**PROBLEM REQUIREMENTS**
Repetition must be exact and must stop with the line bearing "Also changed, not". It begins at the first line of the records and includes no pictures.

**PROVIDED RECORDS**
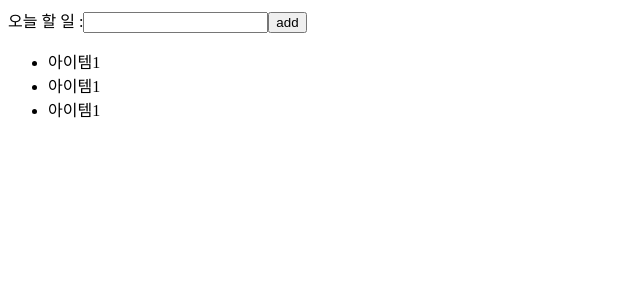
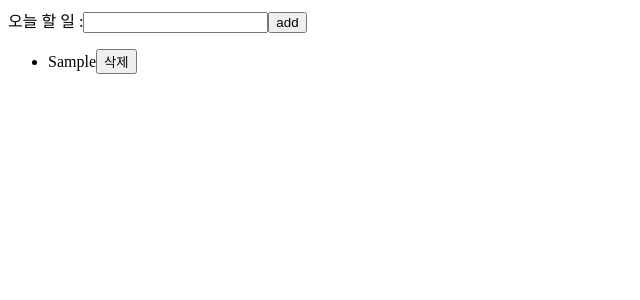
Before and after one commit to es5es5/vue-todo, a Vue app: page / in a window 1280 px wide. Both pictures are taken after typing "Sample" into the empty fields and a click on the button "add". Shown: the top 300 px of the page, without its empty margins (0-640 px from the left). Built offline with nearby package versions, Linux system fonts and the light colour scheme.

Commit message:
todoItems

```diff
--- a/src/App.vue
+++ b/src/App.vue
@@ -7,9 +7,12 @@
     />
     <div>
       <ul>
-        <TodoListItem />
-        <TodoListItem />
-        <TodoListItem />
+        <TodoListItem
+          v-for="(item, index) in todoItems" :key="index"
+          :todoItem="item"
+          :index="index"
+          @remove="removeItem"
+        />
       </ul>
     </div>
   </div>
@@ -64,6 +67,10 @@ export default Vue.extend({
     },
     fetchTodoItems () {
       this.todoItems = storage.fetch()
+    },
+    removeItem (index: number) {
+      this.todoItems.splice(index, 1)
+      storage.save(this.todoItems)
     }
   }
 });
--- a/src/components/TodoListItem.vue
+++ b/src/components/TodoListItem.vue
@@ -1,12 +1,24 @@
 <template>
-  <li>아이템1</li>
+  <li>
+    <span>{{ todoItem }}</span>
+    <button type="button" @click="removeItem">삭제</button>
+  </li>
 </template>
 
 <script lang="ts">
   import Vue from 'vue'
 
   export default Vue.extend({
-    name: 'TodoListItem'
+    name: 'TodoListItem',
+    props: {
+      todoItem: String,
+      index: Number,
+    },
+    methods: {
+      removeItem () {
+        this.$emit('remove', this.index)
+      },
+    }
   })
 </script>
 
```
Also changed, not shown: 1 other file (tests, documents, lock files or other folders).
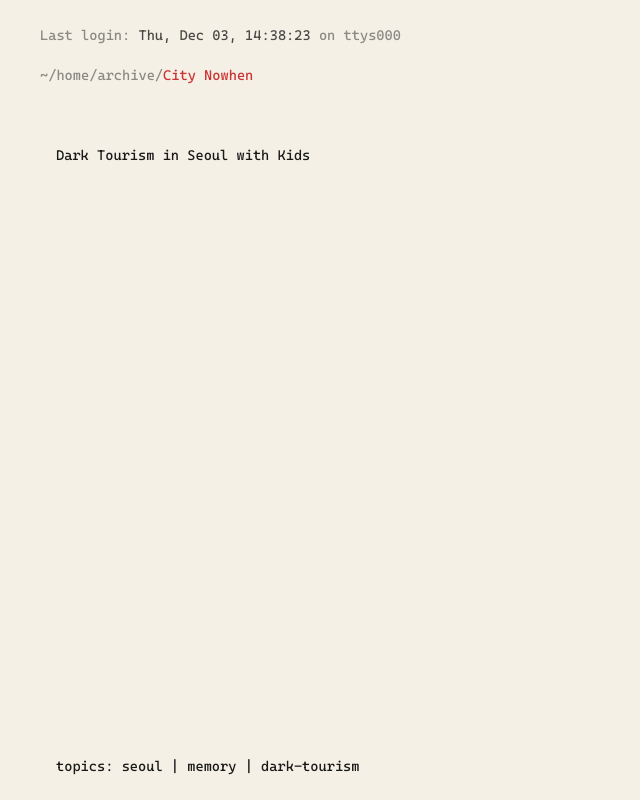
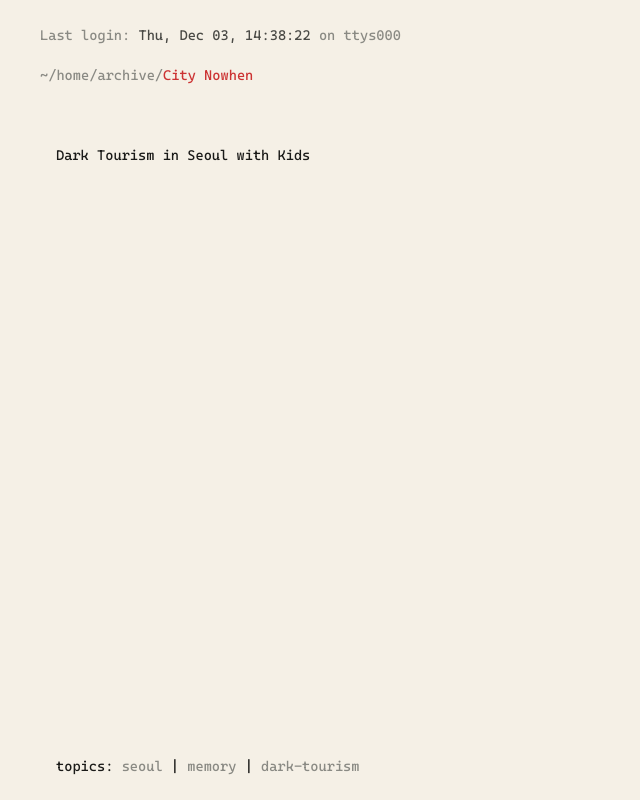
Before and after one commit to aleglutz/cli-izdat, an Eleventy site: page archive/0001/CityNowhen.md in a window 1280 px wide. Shown: the top 800 px of the page, without its empty margins (0-640 px from the left). Built offline with nearby package versions, Linux system fonts and the light colour scheme; Eleventy itself is replaced by a stand-in of ours; files that its build step writes are made by us from their sources; what figlet would draw is missing.

Commit message:
minor css fixes for tags

```diff
--- a/_includes/post.njk
+++ b/_includes/post.njk
@@ -19,7 +19,11 @@
     <article class="slides">
       <section class="slide slide--cover">
         <p class="subtitle">{{ subtitle }}</p>
-        <p class="topics">topics: {{ tags | join(" | ") }}</p>
+        <p class="topics">topics:
+          {% for tag in tags %}
+            <a href="{{ ('/archive/tag/' + tag + '/') | url }}">{{ tag }}</a>{% if not loop.last %} | {% endif %}
+          {% endfor %}
+        </p>
       </section>
       {{ content | safe }}
     </article>
--- a/css/styles.css
+++ b/css/styles.css
@@ -96,7 +96,6 @@ body {
 
 /* ── Typography ── */
 
-
 h1 {
   font-family: 'Cascadia Mono', monospace;
   font-size: clamp(12px, 3.5cqw, 30px);
@@ -160,7 +159,7 @@ p {
 a {
   color: var(--red);
   text-decoration: none;
-  border-bottom: 1px solid var(--red-faint);
+  border-bottom: 0px solid var(--red-faint);
   transition: border-color 0.2s;
 }
 ac {
@@ -360,6 +359,16 @@ article.post .meta {
   padding: 2px 8px;
   margin-right: 4px;
   margin-bottom: 4px;
+}
+
+.topics a {
+  color: var(--ink-faint);
+  border-bottom: none;
+  text-decoration: none;
+}
+
+.topics a:hover {
+  color: var(--ink);
 }
 
 /* ── Slides ──────────────────────────────── */
```
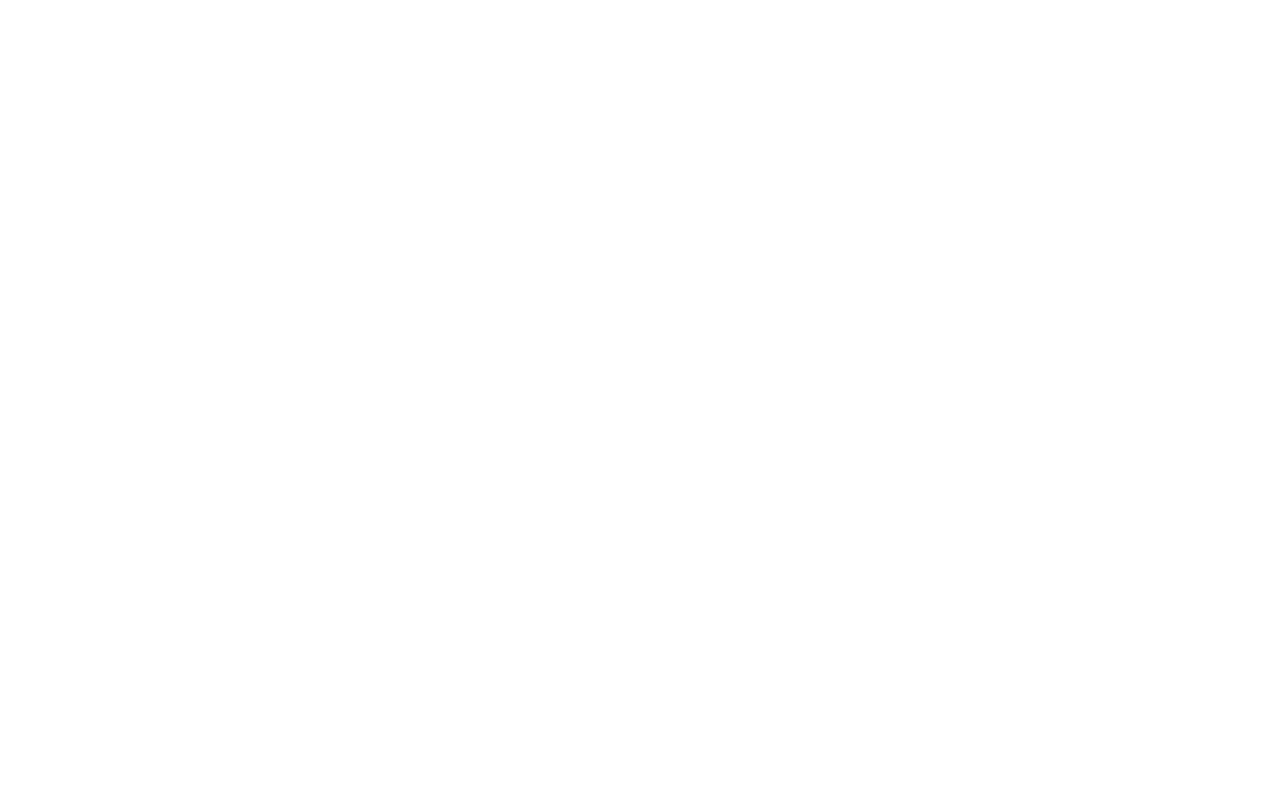
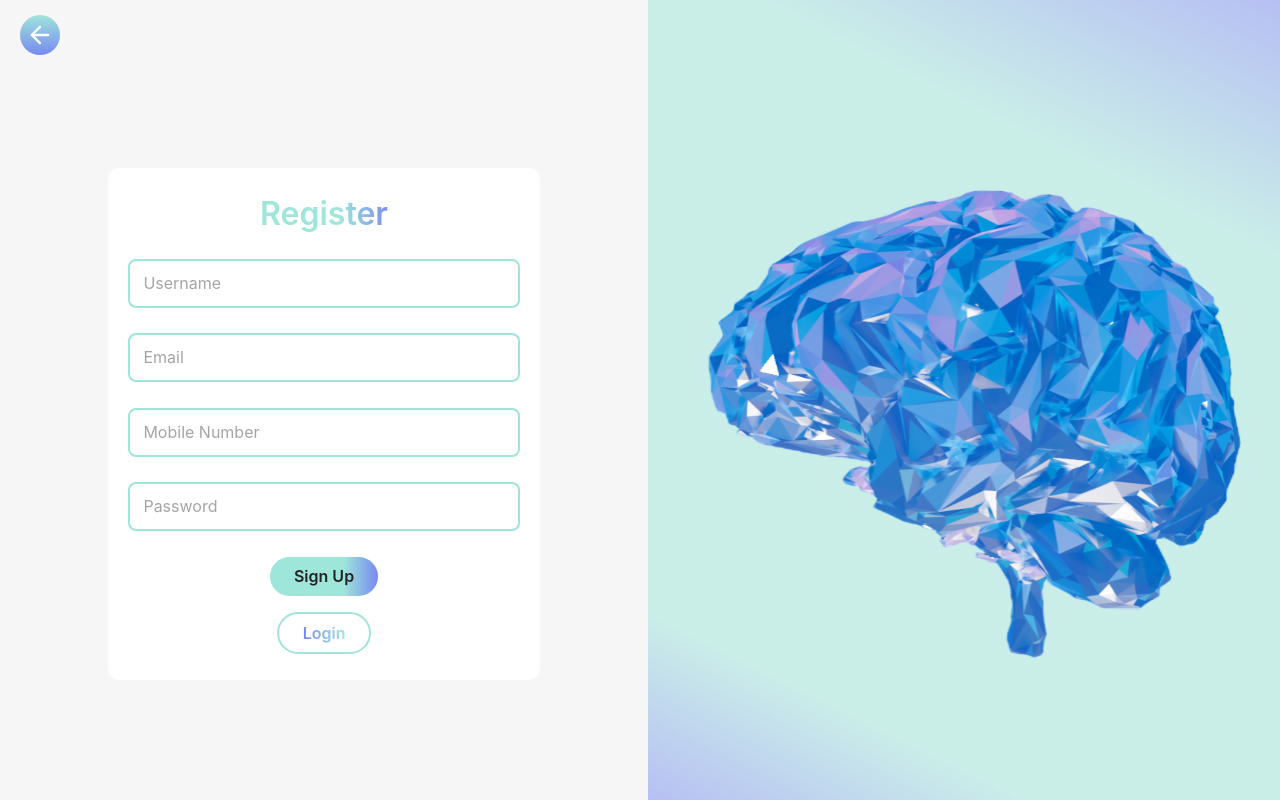
Before and after one commit to t2e0j0a4/Voltzs-Project-1, a React (Create React App) app in the folder client/: page /register in a window 1280 px wide. Before the commit this address had no page. Built offline with nearby package versions, Linux system fonts and the light colour scheme.

Commit message:
Registration Page & Login Updated

```diff
--- a/client/src/App.js
+++ b/client/src/App.js
@@ -1,16 +1,29 @@
 import React from 'react'
 
 // React Router
-import {Routes, Route} from "react-router-dom";
+import {Routes, Route, Link} from "react-router-dom";
 
 // Pages
 import Login from "./Pages/Login";
+import Register from './Pages/Register';
+
+const Home = () => {
+  return (
+    <div>
+      Home
+      <Link to="/login">Login</Link>
+      <Link to="/register">Register</Link>
+    </div>
+  )
+}
 
 const App = () => {
   return (
     <div className='app'>
       <Routes>
-        <Route path='/' element={<Login/>}/>
+        <Route path='/' element={<Home/>}/>
+        <Route path='/login' element={<Login/>}/>
+        <Route path='/register' element={<Register/>}/>
       </Routes>
     </div>
   )
--- a/client/src/Context/State.jsx
+++ b/client/src/Context/State.jsx
@@ -17,7 +17,7 @@ const State = (props) => {
 
     function handleInputBlur(e) {
         let allLabelDivs = Array.from(document.querySelectorAll('.labelInputDiv'));
-        let loginInputs = Array.from(document.querySelectorAll('.loginInputs'));
+        let loginInputs = Array.from(document.querySelectorAll('.inputs'));
         allLabelDivs.forEach((labelDiv) => {
            loginInputs.forEach((loginIn) => {
             if (loginIn.dataset.inputgiven === labelDiv.dataset.inputfor) {
@@ -33,7 +33,8 @@ const State = (props) => {
     // Login Details
     const [loginDetails, setLoginDetails] = useState({
         loginemail : '',
-        loginpassword :''
+        loginpassword :'',
+        rememberme : false
     })
 
     function handleLoginInputsChange(e) {
@@ -44,10 +45,41 @@ const State = (props) => {
 
     function loginFormSubmit(e) {
         e.preventDefault();
+        // Login API Intergration Pending...
+    }
+
+    // Sign Up Details
+    const [signupDetails, setSignUpDetails] = useState({
+      signupusername: "",
+      signupemail: "",
+      signupmobile: "",
+      signuppassword : ""
+    });
+
+    function handleSignUpInputsChange(e) {
+        setSignUpDetails({
+            ...signupDetails, [e.target.name] : e.target.value
+        })
+    }
+
+    function signUpFormSubmit(e) {
+        e.preventDefault();
+        // User Register API Integration Pending...
+    }
+
+    function clearInputs() {
+
+        setLoginDetails({
+          loginemail: "", loginpassword: "", rememberme: false,
+        });
+
+        setSignUpDetails({
+          signupusername: "", signupemail: "", signupmobile: "", signuppassword: "",
+        });
     }
 
     return (
-      <Context.Provider value={{ handleInputFocus, handleInputBlur, loginDetails, handleLoginInputsChange, loginFormSubmit }}>
+      <Context.Provider value={{ handleInputFocus, handleInputBlur, loginDetails, handleLoginInputsChange, loginFormSubmit, signupDetails, handleSignUpInputsChange, signUpFormSubmit, clearInputs }}>
         {props.children}
       </Context.Provider>
     );
--- a/client/src/Pages/Login.jsx
+++ b/client/src/Pages/Login.jsx
@@ -19,7 +19,7 @@ const Login = () => {
   }, [])
 
   const makeContext = useContext(Context);
-  const { handleInputFocus, handleInputBlur, loginFormSubmit, handleLoginInputsChange, loginDetails } = makeContext;
+  const { handleInputFocus, handleInputBlur, loginFormSubmit, handleLoginInputsChange, loginDetails, clearInputs } = makeContext;
 
   return (
     <div className='w-[100%] max-w-[100%] min-h-[100vh] flex flex-row justify-between mx-auto items-start bg-[#f6f6f6]'>
@@ -42,26 +42,26 @@ const Login = () => {
             <div data-inputfor="labelemail" className="labelInputDiv">
               <label htmlFor="loginEmail">Email</label>
             </div>
-            <input required type="email" name="loginemail" id="loginEmail" className='loginInputs' value={loginDetails.loginemail} onChange={(e) => {handleLoginInputsChange(e)}} data-inputgiven="labelemail" onFocus={function(e) {handleInputFocus(e)}} onBlur={function(e) {handleInputBlur(e)}}/>
+            <input required type="email" name="loginemail" id="loginEmail" className='inputs' value={loginDetails.loginemail} onChange={(e) => {handleLoginInputsChange(e)}} data-inputgiven="labelemail" onFocus={function(e) {handleInputFocus(e)}} onBlur={function(e) {handleInputBlur(e)}}/>
           </div>
           <div className="inputGroup loginPasswordInputGroup">
             <div data-inputfor="labelpassword" className="labelInputDiv">
               <label htmlFor="loginPassword">Password</label>
             </div>
-            <input required type="password" name='loginpassword' value={loginDetails.loginpassword} onChange={(e) => {handleLoginInputsChange(e)}} id='loginPassword' className='loginInputs' data-inputgiven="labelpassword" onFocus={function(e) {handleInputFocus(e)}} onBlur={function(e) {handleInputBlur(e)}}/>
+            <input required type="password" name='loginpassword' value={loginDetails.loginpassword} onChange={(e) => {handleLoginInputsChange(e)}} id='loginPassword' className='inputs' data-inputgiven="labelpassword" onFocus={function(e) {handleInputFocus(e)}} onBlur={function(e) {handleInputBlur(e)}}/>
           </div>
           <div className="loginOptions">
             <div className="checkboxOption rememberMeOption">
-              <input type="checkbox" name="rememberMe" id="loginRememberMe" />
+              <input type="checkbox" name="rememberMe" id="loginRememberMe" value={loginDetails.rememberme} onChange={(e) => {handleLoginInputsChange(e)}}/>
               <label htmlFor="loginRememberMe">Remember Me</label>
             </div>
             <Link to='/forgotpassword' className="hover:underline">Forgot Password ?</Link>
           </div>
           <div className="accountInOptions">
             <button type='submit' className=''>Login</button>
-            <div className="buttonWrapper">
+            <button type='button' className="buttonWrapper" onClick={() => {clearInputs()}}>
               <Link to='/register' className='linkingButton'>Sign Up</Link>
-            </div>
+            </button>
           </div>
         </form>
 
--- a/client/src/Pages/Register.jsx
+++ b/client/src/Pages/Register.jsx
@@ -1,9 +1,83 @@
-import React from 'react'
+import React , {useContext} from 'react'
+
+// Context API
+import Context from "../Context/Context";
+
+// Components
+import SideBanner from '../Components/SideBanner';
+
+// React Router
+import { Link } from 'react-router-dom';
+
+// React Icons
+import { FiArrowLeft } from 'react-icons/fi';
 
 const Register = () => {
+
+  let context = useContext(Context);
+  const { handleInputFocus, handleInputBlur, signUpFormSubmit, handleSignUpInputsChange, signupDetails, clearInputs } = context;
+
   return (
-    <div>Register</div>
-  )
+    <div className="w-[100%] max-w-[100%] min-h-[100vh] flex flex-row justify-between mx-auto items-start bg-[#f6f6f6]">
+
+      {/* Login Side */}
+
+      <div className='w-[100%] 2xl:w-[30%] loginSection h-[100vh] py-6 px-4 relative bg-[#f6f6f6] flex justify-center items-center'>
+
+        {/* Back Page Arrow */}
+
+        <div className="goBackPage w-[40px] h-[40px] rounded-[50%] flex justify-center items-center absolute top-[15px] left-[20px]">
+          <Link to='/'><FiArrowLeft fontSize='28px' fontWeight='800' color='#fff'/></Link>
+        </div>
+
+        <form onSubmit={(e) => {signUpFormSubmit(e)}} className='bg-[#ffffff] w-[400px] lg:w-[80%] xl:w-[70%] 2xl:w-[75%] flex flex-col justify-center items-center rounded-[12px] mt-[3rem] gap-[1.6rem] py-[1.6rem] px-[1rem] sm:px-[0.6rem] md:px-[1rem]'>
+
+          <h2 className='registerHeadings pageSectionHeadings'>Register</h2>
+
+          <div className="inputGroup registerUsernameInputGroup">
+            <div data-inputfor="signupusername" className="labelInputDiv">
+              <label htmlFor="signupUsername">Username</label>
+            </div>
+            <input required type="text" name="signupusername" id="signupUsername" className='inputs' data-inputgiven="signupusername" value={signupDetails.signupusername} onChange={(e) => {handleSignUpInputsChange(e)}} onFocus={function(e) {handleInputFocus(e)}} onBlur={function(e) {handleInputBlur(e)}}/>
+          </div>
+
+          <div className="inputGroup registerEmailInputGroup">
+            <div data-inputfor="signupemail" className="labelInputDiv">
+              <label htmlFor="signupEmail">Email</label>
+            </div>
+            <input required type="email" name="signupemail" id="signupEmail" className='inputs' data-inputgiven="signupemail" value={signupDetails.signupemail} onChange={(e) => {handleSignUpInputsChange(e)}} onFocus={function(e) {handleInputFocus(e)}} onBlur={function(e) {handleInputBlur(e)}}/>
+          </div>
+
+          <div className="inputGroup registerMobileInputGroup">
+            <div data-inputfor="signupmobile" className="labelInputDiv">
+              <label htmlFor="signupMobile">Mobile Number</label>
+            </div>
+            <input required type="text" name="signupmobile" id="signupMobile" className='inputs' data-inputgiven="signupmobile" value={signupDetails.signupmobile} onChange={(e) => {handleSignUpInputsChange(e)}} onFocus={function(e) {handleInputFocus(e)}} onBlur={function(e) {handleInputBlur(e)}}/>
+          </div>
+
+          <div className="inputGroup registerPasswordInputGroup">
+            <div data-inputfor="signuppassword" className="labelInputDiv">
+              <label htmlFor="signupPassword">Password</label>
+            </div>
+            <input required type="password" name="signuppassword" id="signupPassword" className='inputs' data-inputgiven="signuppassword" value={signupDetails.signuppassword} onChange={(e) => {handleSignUpInputsChange(e)}} onFocus={function(e) {handleInputFocus(e)}} onBlur={function(e) {handleInputBlur(e)}}/>
+          </div>
+
+          <div className="accountInOptions">
+            <button type='submit'>Sign Up</button>
+            <button type='button' className="buttonWrapper" onClick={() => {clearInputs()}}>
+              <Link to='/login' className='linkingButton'>Login</Link>
+            </button>
+          </div>
+
+        </form>
+
+      </div>
+
+      {/* Banner Side */}
+      <SideBanner/>
+
+    </div>
+  );
 }
 
 export default Register
--- a/client/src/index.css
+++ b/client/src/index.css
@@ -42,12 +42,13 @@
     padding: 0 2px;
     position: absolute;
     left: 17px;
-    transition: all 0.4s ease;
+    top: 12px;
+    transition: all 0.1s linear;
 }
 
 .labelInputDiv.activeLabel {
     background-color: #fff;
-    padding: 0 2px;
+    padding: 0 4px;
     position: absolute;
     top: -14px;
     left: 25px;
@@ -57,7 +58,7 @@
 .labelInputDiv label {
     color: #A5A5A5;
     cursor: text;
-    transition: all 0.4s ease;
+    transition: all 0.1s linear;
 }
 
 .labelInputDiv.activeLabel label {
@@ -119,11 +120,11 @@
     gap: 1rem;
 }
 
-.accountInOptions button {
-    padding: 10px 36px;
-    background: linear-gradient(270deg, #7789F1 0%, #9EE5DA 31.56%);
+.accountInOptions button[type="submit"] {
+    padding: 10px 24px;
+    background: linear-gradient(to left, #7789F1 0%, #9EE5DA 31.56%);
     border-radius: 40px;
-    color: #fff;
+    color: #232323;
     font-style: normal;
     font-weight: 600;
     font-size: 16px;
@@ -131,43 +132,40 @@
     transition: all 0.4s ease;
 }
 
-.accountInOptions button:hover {
-    background: linear-gradient(90deg, #7789F1 0%, #9EE5DA 31.56%);
+.accountInOptions button[type="submit"]:hover {
+    background: linear-gradient(to left, #9EE5DA 0%, #7789F1 100%);
 }
 
-.buttonWrapper {
+.accountInOptions .buttonWrapper {
+
+    padding: 7px 24px;
+    background: #fff;
+    border-radius: 40px;
     border: 2px solid #9EE5DA;
-    padding: 6px 24px;
-    border-radius: 40px;
-    background: #fff;
-    background-color: #fff;
-    transition: background-color 0.4s ease;
-    cursor: pointer;
+    transition: all 0.4s ease;
+
 }
 
 .buttonWrapper:hover {
-    background : linear-gradient(to left,#7789F1 0%, #9EE5DA 31.56%);
+    background: linear-gradient(to left, #7789F1 0%, #9EE5DA 31.56%);
 }
 
-.linkingButton {
+.buttonWrapper .linkingButton {
     font-style: normal;
     font-weight: 600;
     font-size: 16px;
     line-height: 19px;
-
-    transition: all 0.4s ease;
-
-    background: linear-gradient(270deg, #7789F1 6.78%, #9EE5DA 52.22%);
+    background: linear-gradient(to left, #9EE5DA 0%, #7789F1 100%);
     -webkit-background-clip: text;
     -webkit-text-fill-color: transparent;
     background-clip: text;
 }
 
 .buttonWrapper:hover .linkingButton {
-    color: #fff;
+    color: #232323;
     background: none;
     -webkit-background-clip: none;
-    -webkit-text-fill-color: #fff;
+    -webkit-text-fill-color: #232323;
     background-clip: none;
 }
 
```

**RESULT OF THIS EXERCISE**
Before and after one commit to es5es5/vue-todo, a Vue app: page / in a window 1280 px wide. Both pictures are taken after typing "Sample" into the empty fields and a click on the button "add". Shown: the top 300 px of the page, without its empty margins (0-640 px from the left). Built offline with nearby package versions, Linux system fonts and the light colour scheme.

Commit message:
todoItems

```diff
--- a/src/App.vue
+++ b/src/App.vue
@@ -7,9 +7,12 @@
     />
     <div>
       <ul>
-        <TodoListItem />
-        <TodoListItem />
-        <TodoListItem />
+        <TodoListItem
+          v-for="(item, index) in todoItems" :key="index"
+          :todoItem="item"
+          :index="index"
+          @remove="removeItem"
+        />
       </ul>
     </div>
   </div>
@@ -64,6 +67,10 @@ export default Vue.extend({
     },
     fetchTodoItems () {
       this.todoItems = storage.fetch()
+    },
+    removeItem (index: number) {
+      this.todoItems.splice(index, 1)
+      storage.save(this.todoItems)
     }
   }
 });
--- a/src/components/TodoListItem.vue
+++ b/src/components/TodoListItem.vue
@@ -1,12 +1,24 @@
 <template>
-  <li>아이템1</li>
+  <li>
+    <span>{{ todoItem }}</span>
+    <button type="button" @click="removeItem">삭제</button>
+  </li>
 </template>
 
 <script lang="ts">
   import Vue from 'vue'
 
   export default Vue.extend({
-    name: 'TodoListItem'
+    name: 'TodoListItem',
+    props: {
+      todoItem: String,
+      index: Number,
+    },
+    methods: {
+      removeItem () {
+        this.$emit('remove', this.index)
+      },
+    }
   })
 </script>
 
```
Also changed, not shown: 1 other file (tests, documents, lock files or other folders).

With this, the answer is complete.